I built a rolling Panhead chassis from a V-Twin frame, with front and back brakes that work, and only used a file and a 7" grinder and die grinder and made it all fit. Some parts like the handlebars are as good as n.o.s. Harley. Parts like with the Glide front brake cover were the biggest challenge and the fork slider leak was hard to figure out, but I had some direction from Mbskeam; and with the crossover shaft reaming, another Mbskeam
idea where he took an socket extension and made a collar out of fiberglass tape that worked like a pilot. But you know, now that I've built one rolling chassis, I could build more and know what to look for immediately.
The frame problems stopped me cold three times. If Don @Corbin hadn't tweaked mine into shape, I'd have been done-in on the project, because we wouldn't have been able to advise a repair. But, I think now all the bad rigid Pan frames are past history. Mine was from '97.
My only regret is that we didn't get to buy a V-Twin replica Knuckle motor and strip it down to the flywheels.
As soon as I can get out to re-paint my frame and fenders, I'm rolling again.
People like the sound of a mufflered Harley. They can speak and be heard as it's idling, and you're not a threat - all which makes a great end to the conversation - Sitting astride
the machine, kick it through once*. Say your good-byes, turn open the tank shut off, retard the timer, find the compression stroke, turn the switch ON, and kick-it through completely.

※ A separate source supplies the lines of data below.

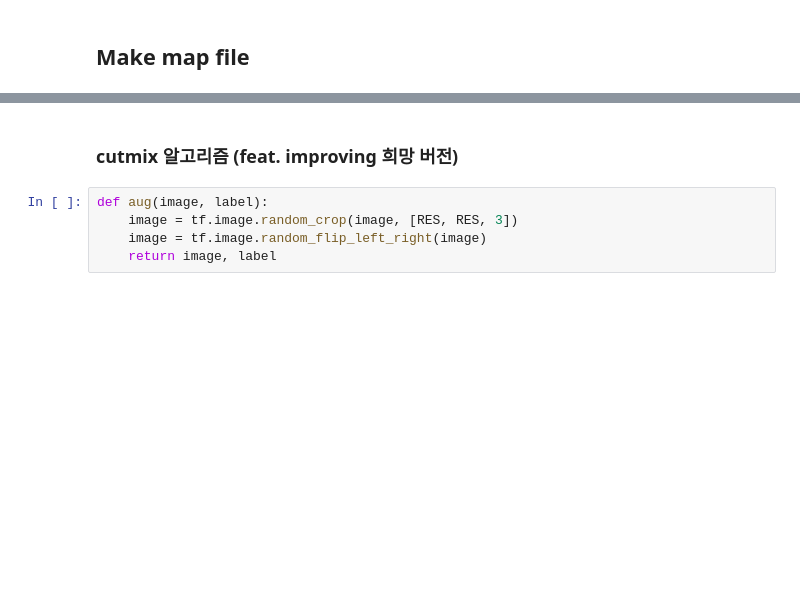
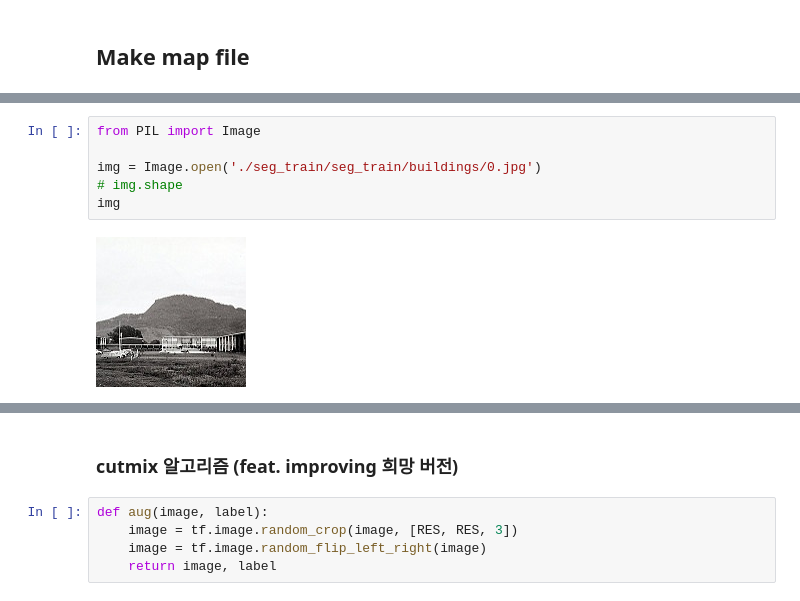
Before and after one commit to SeHwanYoo/gitc_paper_cutoff, a Jupyter notebook: image classficiation.ipynb, the cells around one changed output, grey strips where cells are left out. Cells and saved outputs as stored; diff of their text form; blank space fills up the shorter version.

```diff
--- a/image classficiation.ipynb
+++ b/image classficiation.ipynb
@@ -208,0 +266,8 @@ epoch : 1, loss : 2.3129591941833496, accuracy : 9.866000175476074, test_loss :
+# %%
+from PIL import Image
+
+img = Image.open('./seg_train/seg_train/buildings/0.jpg')
+# img.shape
+img
+# %% [output]
+[figure, added]
```
Also changed, not shown: parts of 11 cells of this notebook.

It's nice when it starts into a steady lope and speeds up a tiny bit when you pull the timer to full advanced.
It's a rigid Pan or a Knuckle and there is no other comparison. Coolest motorcycles on the planet.

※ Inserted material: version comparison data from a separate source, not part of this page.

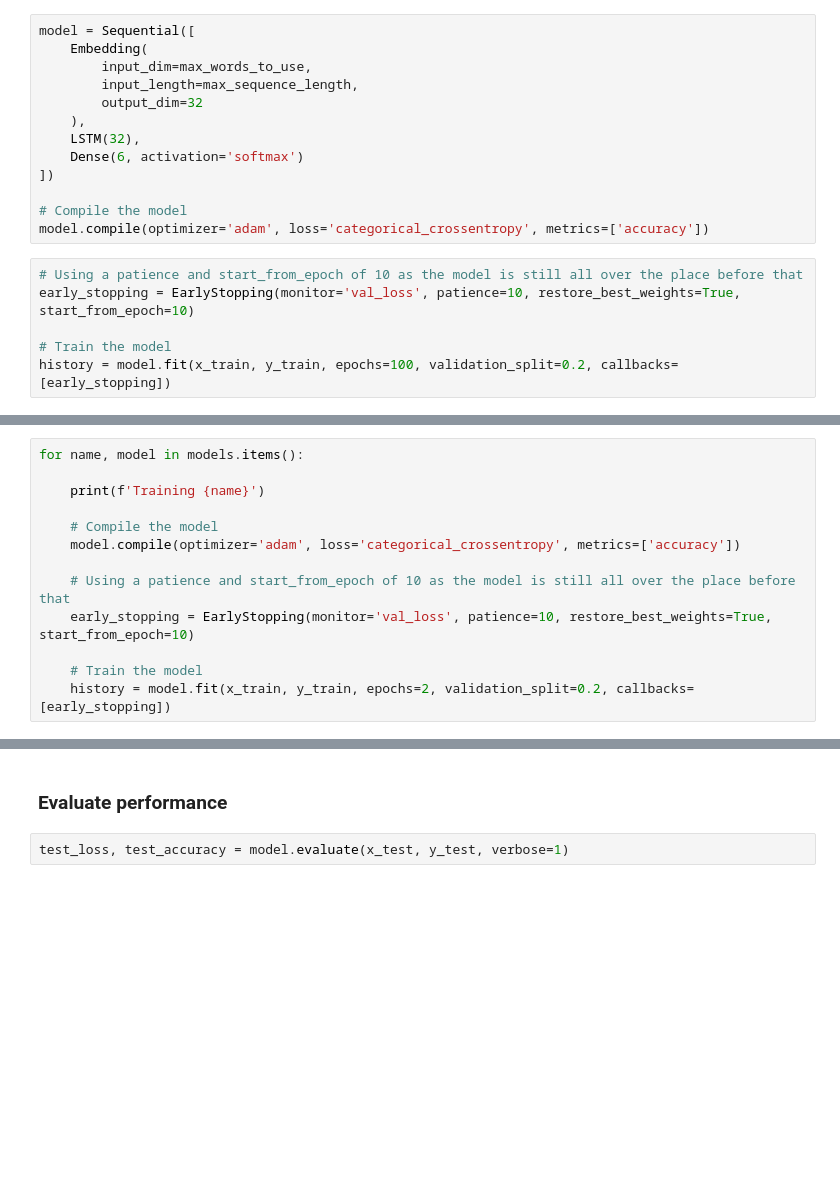
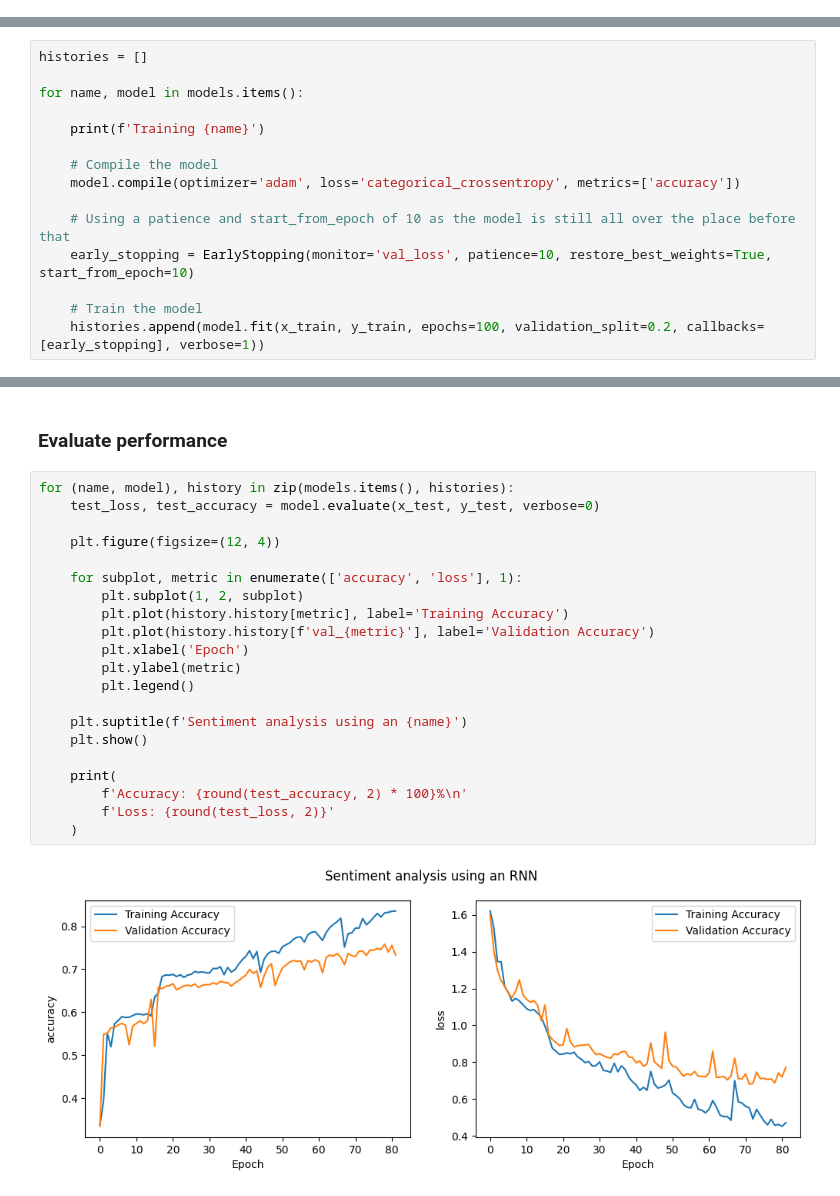
Before and after one commit to Kevy69/deep-machine-learning, a Jupyter notebook: Lab 2/Lab.ipynb, the cells around one changed output, grey strips where cells are left out. Saved outputs shown, nothing was run; the diff lists cells and outputs as text; blank space fills up the shorter version.

```diff
--- a/Lab 2/Lab.ipynb
+++ b/Lab 2/Lab.ipynb
@@ -162,19 +149,0 @@ model.compile(optimizer='adam', loss='categorical_crossentropy', metrics=['accur
-# %%
-model = Sequential([
-    Embedding(
-        input_dim=max_words_to_use,
-        input_length=max_sequence_length,
-        output_dim=32
-    ),
-    LSTM(32),
-    Dense(6, activation='softmax')
-])
-
-# Compile the model
-model.compile(optimizer='adam', loss='categorical_crossentropy', metrics=['accuracy'])
-# %%
-# Using a patience and start_from_epoch of 10 as the model is still all over the place before that
-early_stopping = EarlyStopping(monitor='val_loss', patience=10, restore_best_weights=True, start_from_epoch=10)
-
-# Train the model
-history = model.fit(x_train, y_train, epochs=100, validation_split=0.2, callbacks=[early_stopping])
@@ -223,6 +176,8 @@ models = {
     ])
 }
 # %%
+histories = []
+
 for name, model in models.items():
 
     print(f'Training {name}')
@@ -234,4 +189,4 @@ for name, model in models.items():
     early_stopping = EarlyStopping(monitor='val_loss', patience=10, restore_best_weights=True, start_from_epoch=10)
 
     # Train the model
-    history = model.fit(x_train, y_train, epochs=2, validation_split=0.2, callbacks=[early_stopping])
+    histories.append(model.fit(x_train, y_train, epochs=100, validation_split=0.2, callbacks=[early_stopping], verbose=1))
@@ -238,4 +211,25 @@ for name, model in models.items():
 # %% [markdown]
 ### Evaluate performance
 # %%
-test_loss, test_accuracy = model.evaluate(x_test, y_test, verbose=1)
+for (name, model), history in zip(models.items(), histories):
+    test_loss, test_accuracy = model.evaluate(x_test, y_test, verbose=0)
+
+    plt.figure(figsize=(12, 4))
+
+    for subplot, metric in enumerate(['accuracy', 'loss'], 1):
+        plt.subplot(1, 2, subplot)
+        plt.plot(history.history[metric], label='Training Accuracy')
+        plt.plot(history.history[f'val_{metric}'], label='Validation Accuracy')
+        plt.xlabel('Epoch')
+        plt.ylabel(metric)
+        plt.legend()
+
+    plt.suptitle(f'Sentiment analysis using an {name}')
+    plt.show()
+
+    print(
+        f'Accuracy: {round(test_accuracy, 2) * 100}%\n'
+        f'Loss: {round(test_loss, 2)}'
+    )
+# %% [output]
+[figure, added]
```
Also changed, not shown: parts of 7 cells of this notebook, 1 other file.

Why the mfgrs. don't make at least every part on Knuckle and Pan to OEM perfection is a question for the scholars. The reasons are manifold, so we deal with the facts and how to adapt.
* This motor was warm, so one prime kick (w/ a Linkert). If the motor doesn't start or mis-fires, you can still hold their rapt attention, if you just leave the key ON, and still standing astride the motorcycle, find the compression stroke again, even if it misfires again while doing so (it will never "kick-back" like a BSA, B-33). And, the amazing part of this polished, fast moving ritual-to-an-onlooker, is that with seeming little effort or "jumping" up and down you've started this huge motor while almost "sitting" down, by about your third steady kick through. So guaranteed to work on a 61 or 74" motor, that you can still talk to them as your kicking it through. It always starts and you've never touched the ignition switch. Awesome is what you'll leave behind.